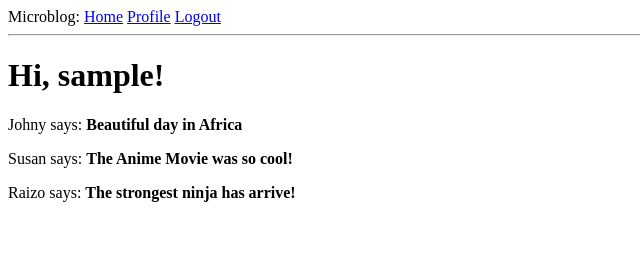
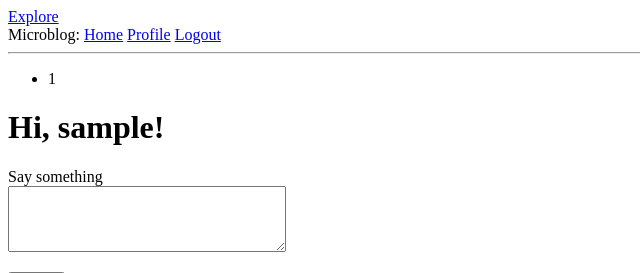
Before and after one commit to rakkaalhazimi/Flask-Tutorial, a Flask app: page / in a window 1280 px wide. Shown: the top 273 px of the page, without its empty margins (0-640 px from the left). Run offline with Flask 2, Linux system fonts and the light colour scheme; a user stored in the database is signed in; tables that the repository leaves empty hold one stand-in row (values such as "Sample post").

Commit message:
Part 9 Pagination

```diff
--- a/app/forms.py
+++ b/app/forms.py
@@ -50,5 +50,10 @@ class EmptyForm(FlaskForm):
     submit = SubmitField("Submit")
 
 
+class PostForm(FlaskForm):
+    post = TextAreaField("Say something", validators=[
+        DataRequired(), Length(min=1, max=140)
+    ])
+    submit = SubmitField("Submit")
 
 # Create form flow: install flask-wtf
--- a/app/routes.py
+++ b/app/routes.py
@@ -1,32 +1,49 @@
 from flask import render_template, flash, redirect, url_for, request
 from app import app, db
-from app.forms import LoginForm, RegistrationForm, EditProfileForm, EmptyForm
+from app.forms import LoginForm, RegistrationForm, EditProfileForm, EmptyForm, PostForm
 from flask_login import current_user, login_user, logout_user, login_required
-from app.models import User
+from app.models import User, Post
 from werkzeug.urls import url_parse
 from datetime import datetime
 
-@app.route('/')
-@app.route('/index')
+@app.route('/', methods=["GET", "POST"])
+@app.route('/index', methods=["GET", "POST"])
 @login_required # If you decorate a view with this, it will ensure that the current user is
                 # logged in and authenticated before calling the actual view.
 def index():
-    posts = [
-        {
-            "author": {"username":"Johny"},
-            "body":"Beautiful day in Africa"
-        },
-        {
-            "author": {"username":"Susan"},
-            "body":"The Anime Movie was so cool!"
-        },
-        {
-            "author": {"username": "Raizo"},
-            "body": "The strongest ninja has arrive!"
-        }
+    form = PostForm()
+    if form.validate_on_submit():
+        post = Post(body=form.post.data, author=current_user)
+        db.session.add(post)
+        db.session.commit()
+        flash("Your post is now live!")
+        return redirect(url_for("index")) # redirect prevent duplicate
 
-    ]
-    return render_template("index.html", title="Home", posts=posts)
+    page = request.args.get("page", 1, type=int)
+    flash(page)
+    posts = current_user.followed_posts().paginate(
+        page, app.config["POST_PER_PAGE"], False) # show own and followed post
+    next_url = url_for("index", page=posts.next_num)\
+        if posts.has_next else None
+    prev_url = url_for("index", page=posts.prev_num)\
+        if posts.has_prev else None
+    return render_template("index.html", title="Home Page", form=form,
+                           posts=posts.items, next_url=next_url,
+                           prev_url=prev_url)
+
+
+@app.route("/explore")
+@login_required
+def explore():
+    page = request.args.get("page", 1, type=int)
+    posts = Post.query.order_by(Post.timestamp.desc()).paginate(
+        page, app.config["POST_PER_PAGE"], False)
+    next_url = url_for("explore", page=posts.next_num) \
+        if posts.has_next else None
+    prev_url = url_for("explore", page=posts.prev_num) \
+        if posts.has_prev else None
+    return render_template("index.html", title="Explore", posts=posts.items,
+                           next_url=next_url, prev_url=prev_url)
 
 
 @app.route("/login", methods=["GET", "POST"])
@@ -79,13 +96,16 @@ def logout():
 @login_required
 def user(username):
     user = User.query.filter_by(username=username).first_or_404()
-    posts = [
-        {"author": user, "body": "Test post#1"},
-        {"author": user, "body": "Test post#2"}
-    ]
-
+    page = request.args.get("page", 1, type=int)
+    posts = user.posts.order_by(Post.timestamp.desc()).paginate(
+        page, app.config["POST_PER_PAGE"], False)
+    next_url = url_for("user", username=user.username, page=posts.next_num) \
+        if posts.has_next else None
+    prev_url = url_for("user", username=user.username, page=posts.prev_num) \
+        if posts.has_prev else None
     form = EmptyForm()
-    return render_template("user.html", user=user, posts=posts, form=form)
+    return render_template("user.html", user=user, posts=posts.items,
+                           next_url=next_url, prev_url=prev_url, form=form)
 
 
 @app.before_request # executed before the view function
--- a/app/templates/_post.html
+++ b/app/templates/_post.html
@@ -1,6 +1,11 @@
 <table>
-    <tr valign="top">
-        <td><img src="{{ post.author.avatar(36) }}"/></td>
-        <td>{{ post.author.username }} says:<br/>{{ post.body }}</td>
-    </tr>
+  <tr valign="top">
+    <td><img src="{{ post.author.avatar(36) }}"/></td>
+    <td>
+      <a href="{{ url_for('user', username=post.author.username) }}">
+        {{ post.author.username }}
+      </a>
+      says:<br/>{{ post.body }}
+    </td>
+  </tr>
 </table>
--- a/app/templates/base.html
+++ b/app/templates/base.html
@@ -9,6 +9,9 @@
   {% endif %}
 </head>
 <body>
+<nav>
+  <a href="{{ url_for('explore') }}">Explore</a>
+</nav>
 <div>
   Microblog:
   <a href="{{ url_for('index') }}">Home</a>
--- a/app/templates/index.html
+++ b/app/templates/index.html
@@ -1,8 +1,27 @@
 {% extends "base.html" %}
 
 {% block content %}
-    <h1>Hi, {{ current_user.username }}!</h1>
+  <h1>Hi, {{ current_user.username }}!</h1>
+  {% if form %}
+  <form action="" method="post">
+    {{ form.hidden_tag() }}
+    <p>
+      {{ form.post.label }}<br/>
+      {{ form.post(cols=32, rows=4) }}<br/>
+      {% for error in form.post.errors %}
+      <span style="color:red;">[{{ error }}]</span>
+      {% endfor %}
+    </p>
+    <p>{{ form.submit() }}</p>
+  </form>
+  {% endif %}
     {% for post in posts %}
-    <div><p>{{ post.author.username }} says: <b>{{ post.body }}</b></p></div>
+      {% include '_post.html' %}
     {% endfor %}
+  {% if prev_url %}
+  <a href="{{ prev_url }}">Newer posts</a>
+  {% endif %}
+  {% if next_url %}
+  <a href="{{ next_url }}">Older posts</a>
+  {% endif %}
 {% endblock %}
--- a/config.py
+++ b/config.py
@@ -3,9 +3,11 @@ base_dir = os.path.abspath(os.path.dirname(__file__))
 
 class Config(object):
     SECRET_KEY = os.environ.get("SECRET_KEY") or "you-will-never-guess" # get value from environ or use fallback value
+
     SQLALCHEMY_DATABASE_URI = os.environ.get("DATABASE_URL") or\
         "sqlite:///" + os.path.join(base_dir, "app.db")
     SQLALCHEMY_TRACK_MODIFICATIONS = False # Signal app whenever the database is about to change
+    POST_PER_PAGE = 3
 
     MAIL_SERVER = os.environ.get("MAIL_SERVER")
     MAIL_PORT = int(os.environ.get("MAIL_PORT") or 25)
@@ -14,4 +16,5 @@ class Config(object):
     MAIL_PASSWORD = os.environ.get("MAIL_PASSWORD")
     ADMINS = ["rakkakeren@gmail.com"]
 
+
 # Config flow: var = os.environ(key) or fallback value
```
Also changed, not shown: app/templates/user.html (+7 -1 lines), app.db, 1 other file. Lines whose indentation alone changed are shown as unchanged.
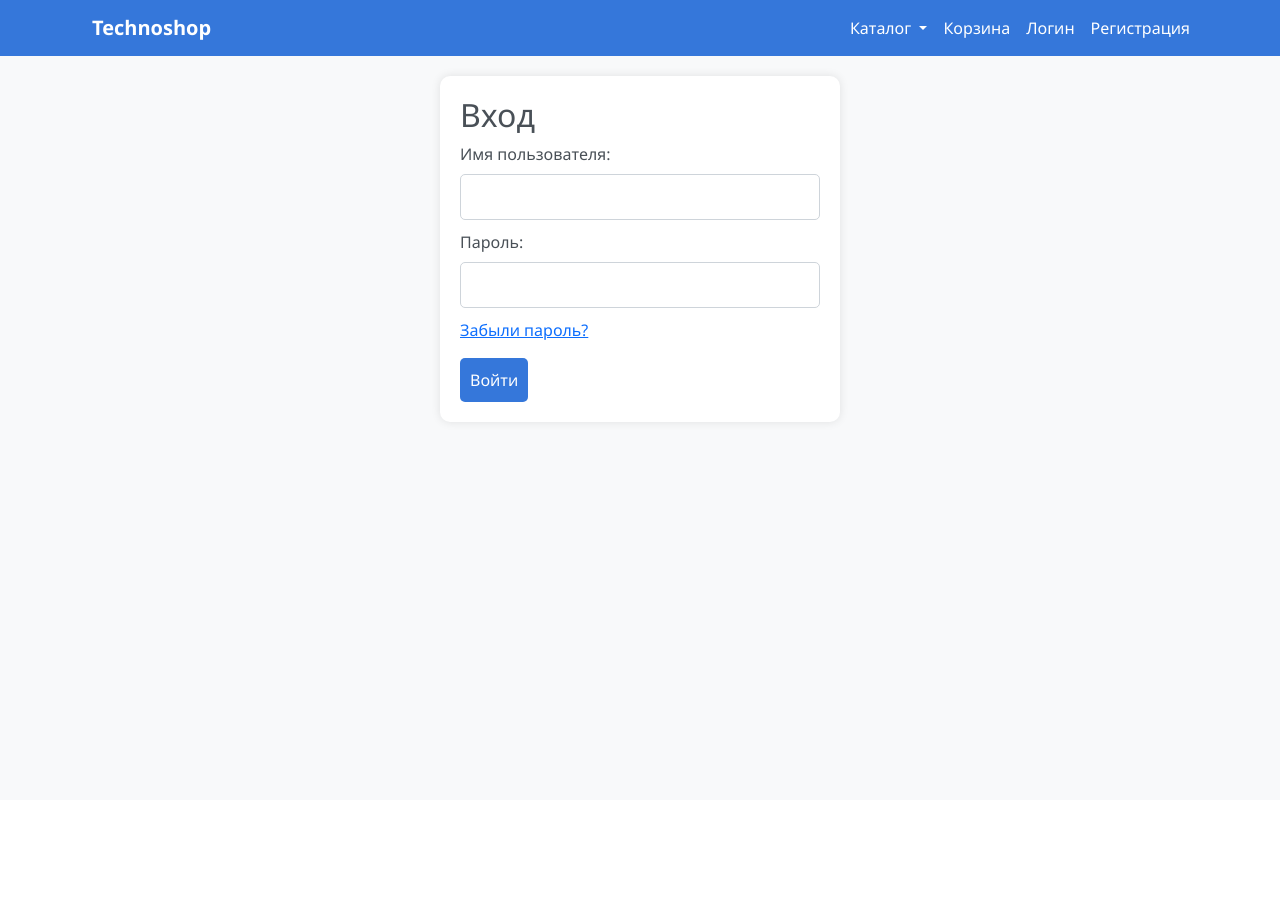
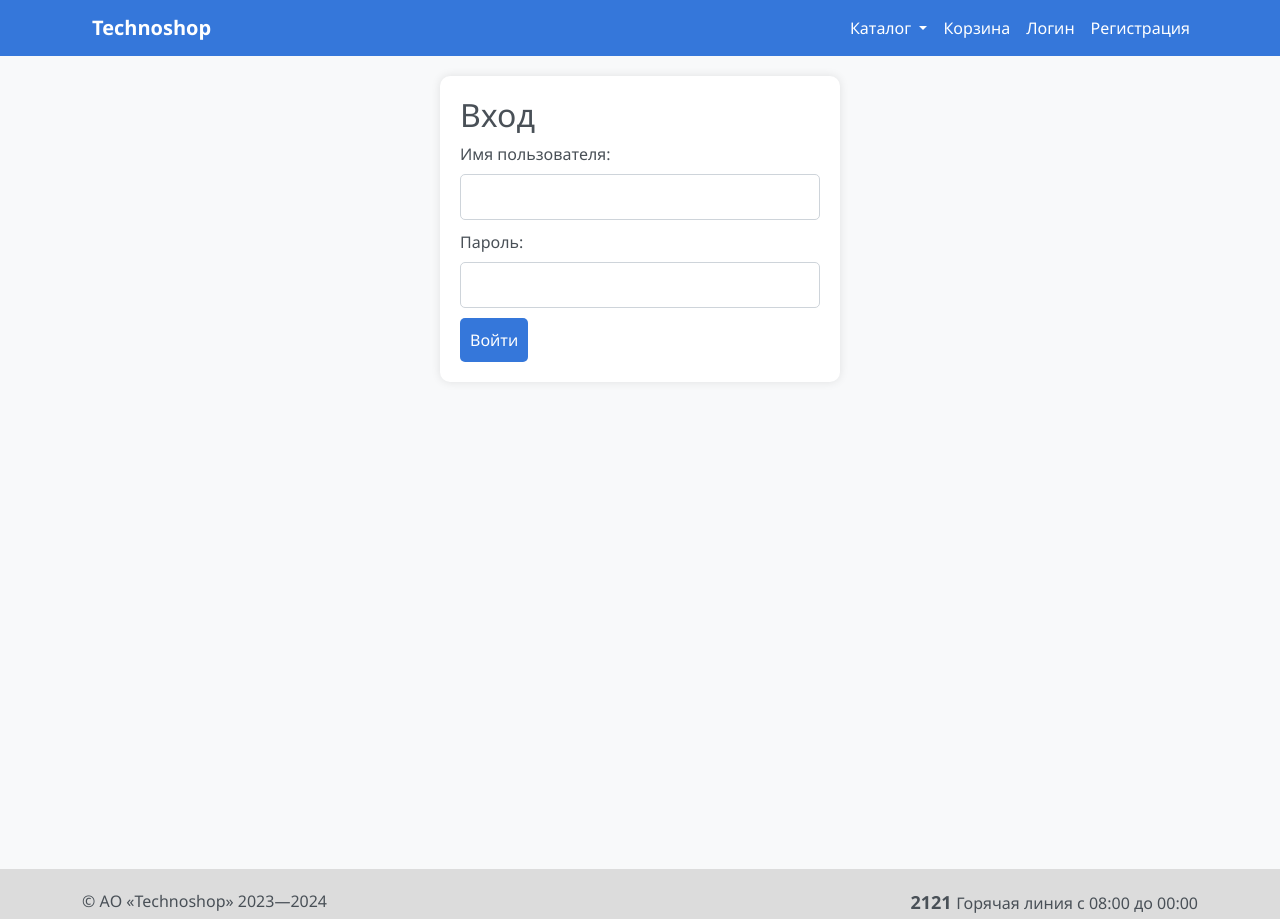
Before and after one commit to Cagey7/technoshop, a Django app: page /login/ in a window 1280 px wide. Before the commit the page ends 425 px from the top, so only its background shows below. Run offline with Django 4.2, Linux system fonts and the light colour scheme; parts of the project's set-up code (start-up, migrations or seed data) failed here and were passed over.

Commit message:
Added footer

```diff
--- a/cart/templates/cart/cart.html
+++ b/cart/templates/cart/cart.html
@@ -2,7 +2,6 @@
 {% load humanize %}
 
 {% block body %}
-<main>
     <div class="container">
     {% if cart_items %}
     <h4 class="fw-bold">Корзина</h4>
@@ -222,5 +221,4 @@
 
     {% endif %}
     </div>
-</main>
 {% endblock %}
--- a/core/templates/core/layout.html
+++ b/core/templates/core/layout.html
@@ -67,9 +67,19 @@
             </div>
         </div>
     </nav>
+    <main style="min-height:813px;">
     {% block body %}
     {% endblock %}
+    </main>
 </body>
+
+<div style="background-color: rgb(220,220,220); height:50px;">
+    <div class="container">
+        <p style="padding-top:20px;">© АО «Technoshop» 2023—2024
+            <span style="float:right;"><span style="font-size: 18px; font-weight: bold;">2121     </span>Горячая линия с 08:00 до 00:00</span>
+        </p>
+    </div>
+</div>
 
 <script src="https://cdn.jsdelivr.net/npm/bootstrap@5.3.0/dist/js/bootstrap.bundle.min.js"></script>
 </body>
--- a/products/templates/products/chapter.html
+++ b/products/templates/products/chapter.html
@@ -2,7 +2,6 @@
 {% load humanize %}
 
 {% block body %}
-<main>
     <div class="container">
     <h1>{{ categories.0.category_chapter.name }}</h1>
     <div class="row">
@@ -54,5 +53,4 @@
         </div>
     </div>
     </div>
-</main>
 {% endblock %}
--- a/products/templates/products/index.html
+++ b/products/templates/products/index.html
@@ -1,7 +1,6 @@
 {% extends "core/layout.html" %}
 
 {% block body %}
-<main>
     <br>
     <div class="container">
         {% if messages %}
@@ -59,5 +58,4 @@
             {% endfor %}
         </div>
     </div>
-</main>
 {% endblock %}
--- a/products/templates/products/item.html
+++ b/products/templates/products/item.html
@@ -2,7 +2,6 @@
 {% load humanize %}
 
 {% block body %}
-<main>
     <div class="container">
     {% if item.is_in_cart %}
 		<h4>{{ item.item.name }}</h4>
@@ -59,5 +58,4 @@
 		</div>
     {% endif %}
 	</div>
-</main>
 {% endblock %}
--- a/users/templates/users/login.html
+++ b/users/templates/users/login.html
@@ -2,7 +2,6 @@
 
 
 {% block body %}
-<main>
     <div class="container">
     <form class="auth_form" method="post" action="{% url 'login' %}">
         {% csrf_token %}
@@ -36,12 +35,8 @@
             {% endif %}
         </div>
 
-        {# Assumes you set up the password_reset view in your URLconf #}
-        <p class="mt-1"><a href="{% url 'password_reset' %}">Забыли пароль?</a></p>
-
         <button class="auth_button" type="submit" class="btn mt-2">Войти</button>
         <input type="hidden" name="next" value="{{ next }}">
     </form>
     </div>
-</main>
 {% endblock %}
--- a/users/templates/users/register.html
+++ b/users/templates/users/register.html
@@ -1,7 +1,6 @@
 {% extends "core/layout.html" %}
 
 {% block body %}
-<main>
     <div class="container">
     <form class="auth_form" method="post" action="{% url 'register' %}">
         {% csrf_token %}
@@ -34,5 +33,4 @@
         <button class="auth_button" type="submit" class="btn mt-2">Регистрация</button>
     </form>
     </div>
-</main>
 {% endblock %}
--- a/users/templates/users/user_layout.html
+++ b/users/templates/users/user_layout.html
@@ -1,7 +1,6 @@
 {% extends "core/layout.html" %}
 
 {% block body %}
-<br>
 <main>
     <div class="container">
     <div class="row">
```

> [What you have to do]: How many lines in the material contain the string "flash"? Reply with the number and nothing else.

> [Solution to this task]: 3